As regular readers may have noticed, I’ve been posting a little less frequently lately. I’ve been busy working on a personal project that I’m very excited about. It’s still in progress, but hopefully I’ll be able to share it with all of you soon. (How’s that for mystery?)
In the meantime, today I have a guest post by the talented Andrew Knighton from Andrew Knighton Writes. If you haven’t visited Andrew’s blog, you really should — Andrew provides helpful writing advice on his blog as well as incredibly well-crafted flash fiction stories.
Over to Andrew…
Communication is never a neutral act. We use it to shape the world the way we want, from a little kid asking for a cookie to a propagandist selling a political party line.
It’s also a common theme in science fiction. The struggle to communicate with aliens was a feature of classic science fiction, while the growth of communications technology brought communication systems to the forefront of Earth-bound sci-fi. Science fiction stories highlight how, whether intentionally or not, one of the main roles of communication is enacting our own values.
Failure to Share Values – The Sparrow
One of the most haunting and unsettling depictions of first contact with aliens, Mary Doria Russell’s The Sparrow is an account of a mission to an alien world, crewed by a mixture of scientists and Jesuit priests. From the start, we know that something went horribly wrong, and the narrative of the expedition is expressed within another narrative, about a struggle to get the lone survivor to communicate.
Among the many themes and ideas in this book is the difficulty of communication, and the way that cultural assumptions can stand in the way of understanding. The explorers constantly seek to understand the society they find, but there are some gaps in values so huge that they fatally undermine their ability to communicate and comprehend.
In a way, our ordinary, everyday communications enact that same challenge in miniature. Our values are usually different, if only in subtle ways, from the people we communicate with. Making assumptions about those values can lead to miscommunication, and it’s only by opening up to the values of others that we can really understand them.
Communications as a Battlefield – Neuromancer and the Cyberpunks

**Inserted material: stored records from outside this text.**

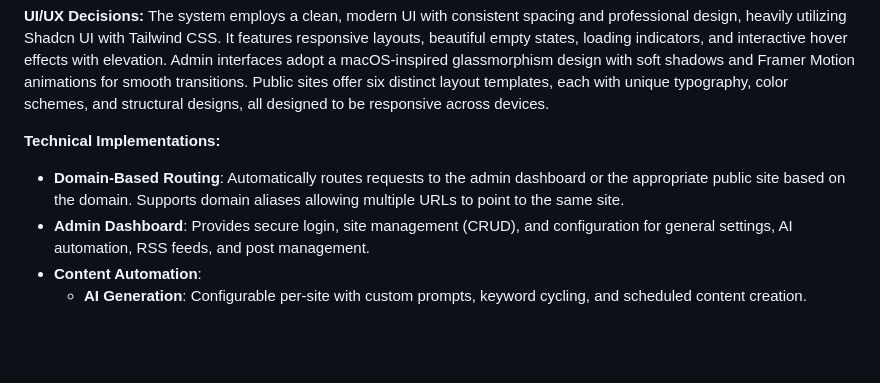
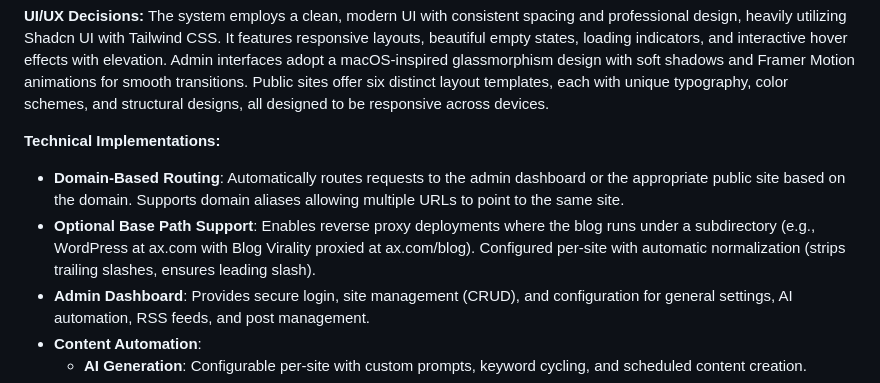
Before and after one commit to itwrites/BlogViraliy, a Markdown page: replit.md, the part around the change. GitHub-like rendering; blank space fills up the shorter version.

Commit message:
Add optional support for running the blog under a subdirectory
Update documentation to reflect the addition of optional base path support for reverse proxy deployments.

Replit-Commit-Author: Agent
Replit-Commit-Session-Id: f17c2369-1eca-4b55-b9ac-dc5d4bbedaa5
Replit-Commit-Checkpoint-Type: full_checkpoint
Replit-Commit-Event-Id: acd2c617-d826-4528-8d21-bcc1828b3a63
Replit-Commit-Screenshot-Url: https://storage.googleapis.com/screenshot-production-us-central1/87b88ee5-5a9e-478c-8310-dc1c066e53b1/f17c2369-1eca-4b55-b9ac-dc5d4bbedaa5/f7DeyXk

```diff
--- a/replit.md
+++ b/replit.md
@@ -18,6 +18,7 @@ The system employs a clean, modern UI with consistent spacing and professional d
 
 **Technical Implementations:**
 - **Domain-Based Routing**: Automatically routes requests to the admin dashboard or the appropriate public site based on the domain. Supports domain aliases allowing multiple URLs to point to the same site.
+- **Optional Base Path Support**: Enables reverse proxy deployments where the blog runs under a subdirectory (e.g., WordPress at ax.com with Blog Virality proxied at ax.com/blog). Configured per-site with automatic normalization (strips trailing slashes, ensures leading slash).
 - **Admin Dashboard**: Provides secure login, site management (CRUD), and configuration for general settings, AI automation, RSS feeds, and post management.
 - **Content Automation**:
     - **AI Generation**: Configurable per-site with custom prompts, keyword cycling, and scheduled content creation.
```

Cyberpunk science fiction has, from the very start, shown people taking the opposite approach to communication and values. From its popularisation with William Gibson’s Neuromancer, cyberpunk has depicted futures in which communication is conflict.
A lot of this lies in the recurring use of hacking and information technology. The heroes are often hackers, trying to break down the barriers to free communication and the flow of information. Their opponents’ power lies in controlling the flow of communication and knowledge, hiding awkward truths and corporate secrets. Those enemies throw up defences, blocking the information lines through which the hacking takes place. No-one here is trying to achieve the sort of two-way understanding that leads to successful coexistence – they want to understand their opponents to thwart them.
In our everyday lives, it can be easy to become drawn into treating communication this way. Instead of opening up and discussing our ideas and values we start defending them, and in doing so attack those of others. Communication becomes a battlefield. That lets another value slip in unseen. If we act in this way then we’re implicitly valuing conflict over cooperation, and making the world a less cooperative place.
Communication as Heaven – The Galactic Milieu
Of course, communication can also be used to enact more positive values. In Julian May’s Galactic Milieu series, shared communication becomes an ideal in the form of Unity. This state of mental connection, sharing ideas and feelings, is an almost heavenly state toward which the galaxy’s races aspire. The defiant struggle against it, the throwing up of barriers between people, brings about destruction.
In the Galactic Milieu, communication is depicted not just as a carrier of positive values, but as something of value in itself, bringing people closer together. It highlights why good communication is so important in every sphere of life, reducing conflicts and allowing us to achieve more together.
Think About the Values in Your Communication
Next time you’re talking or writing, take a moment to think about what values you’re enacting in the way you communicate. Are you listening for the values behind what other people are saying, to try to understand them better? Are you letting conflict become part of how you communicate? Or are you using communication to achieve cooperation and closeness?
It may not quite be heaven, but communication needn’t be a cyberpunk dystopia either.
Image from the movie Hackers
I hope you enjoyed Andrew’s post. I’d love to hear your thoughts on it below. And I’m curious – what books have you read where communication was a major theme? Are there any that you’d recommend adding to the reading list?